[prig] /prɪg/
a person who displays or demands of others pointlessly precise conformity, fussiness about trivialities, or exaggerated propriety, especially in a self-righteous or irritating manner.
Origin of prig1
First recorded in 1560-70; formerly, coxcomb; perhaps akin to prink
Related forms
priggish, adjective
priggishly, adverb
priggishness, noun
unpriggish, adjective
prude, puritan, bluenose.


[prig] /prɪg/
verb (used with object), prigged, prigging.
Chiefly British. to steal.
verb (used without object), prigged, prigging.
Scot. and North England. to haggle or argue over price.
British Informal. to beg or entreat; ask a favor.
Chiefly British. a thief.
First recorded in 1505-15; orig. thieves' cant; origin uncertain Unabridged

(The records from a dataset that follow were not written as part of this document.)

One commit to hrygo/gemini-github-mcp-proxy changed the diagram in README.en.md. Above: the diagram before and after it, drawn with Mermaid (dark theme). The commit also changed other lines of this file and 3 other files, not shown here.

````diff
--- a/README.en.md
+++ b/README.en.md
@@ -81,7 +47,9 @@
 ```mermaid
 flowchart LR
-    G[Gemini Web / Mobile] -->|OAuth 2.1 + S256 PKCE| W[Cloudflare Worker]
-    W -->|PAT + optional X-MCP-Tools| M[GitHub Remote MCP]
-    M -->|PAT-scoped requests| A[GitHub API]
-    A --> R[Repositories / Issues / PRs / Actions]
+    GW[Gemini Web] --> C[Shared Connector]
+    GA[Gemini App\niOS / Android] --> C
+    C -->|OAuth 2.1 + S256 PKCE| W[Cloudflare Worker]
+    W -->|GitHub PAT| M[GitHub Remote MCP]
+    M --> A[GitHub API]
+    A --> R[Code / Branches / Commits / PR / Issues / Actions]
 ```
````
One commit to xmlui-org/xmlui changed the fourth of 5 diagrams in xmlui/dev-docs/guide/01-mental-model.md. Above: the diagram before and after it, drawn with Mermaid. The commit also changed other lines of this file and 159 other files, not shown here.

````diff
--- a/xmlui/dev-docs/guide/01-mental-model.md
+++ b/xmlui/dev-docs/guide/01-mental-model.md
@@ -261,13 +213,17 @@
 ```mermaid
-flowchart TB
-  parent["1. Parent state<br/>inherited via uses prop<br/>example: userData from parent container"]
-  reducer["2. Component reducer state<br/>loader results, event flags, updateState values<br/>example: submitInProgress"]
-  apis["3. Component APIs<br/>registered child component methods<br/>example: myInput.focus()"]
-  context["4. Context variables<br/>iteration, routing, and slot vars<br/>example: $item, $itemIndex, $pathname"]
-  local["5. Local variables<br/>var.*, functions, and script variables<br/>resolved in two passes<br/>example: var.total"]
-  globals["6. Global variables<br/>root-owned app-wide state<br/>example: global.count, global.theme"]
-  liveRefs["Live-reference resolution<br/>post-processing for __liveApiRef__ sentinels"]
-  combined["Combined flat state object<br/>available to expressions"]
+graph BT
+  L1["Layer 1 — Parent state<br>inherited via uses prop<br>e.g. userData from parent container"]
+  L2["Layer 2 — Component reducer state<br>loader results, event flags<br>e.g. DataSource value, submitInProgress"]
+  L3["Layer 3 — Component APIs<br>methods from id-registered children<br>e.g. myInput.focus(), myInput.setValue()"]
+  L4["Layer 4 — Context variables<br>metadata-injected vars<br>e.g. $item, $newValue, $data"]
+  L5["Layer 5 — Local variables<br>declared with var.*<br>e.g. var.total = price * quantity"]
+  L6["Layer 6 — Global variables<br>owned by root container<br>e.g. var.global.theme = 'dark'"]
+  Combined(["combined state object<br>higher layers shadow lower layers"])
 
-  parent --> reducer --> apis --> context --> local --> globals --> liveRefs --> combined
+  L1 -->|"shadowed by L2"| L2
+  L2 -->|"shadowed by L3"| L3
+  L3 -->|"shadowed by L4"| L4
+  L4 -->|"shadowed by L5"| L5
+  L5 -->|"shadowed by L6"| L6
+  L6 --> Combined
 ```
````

Based on the Random House Dictionary, © Random House, Inc. 2017.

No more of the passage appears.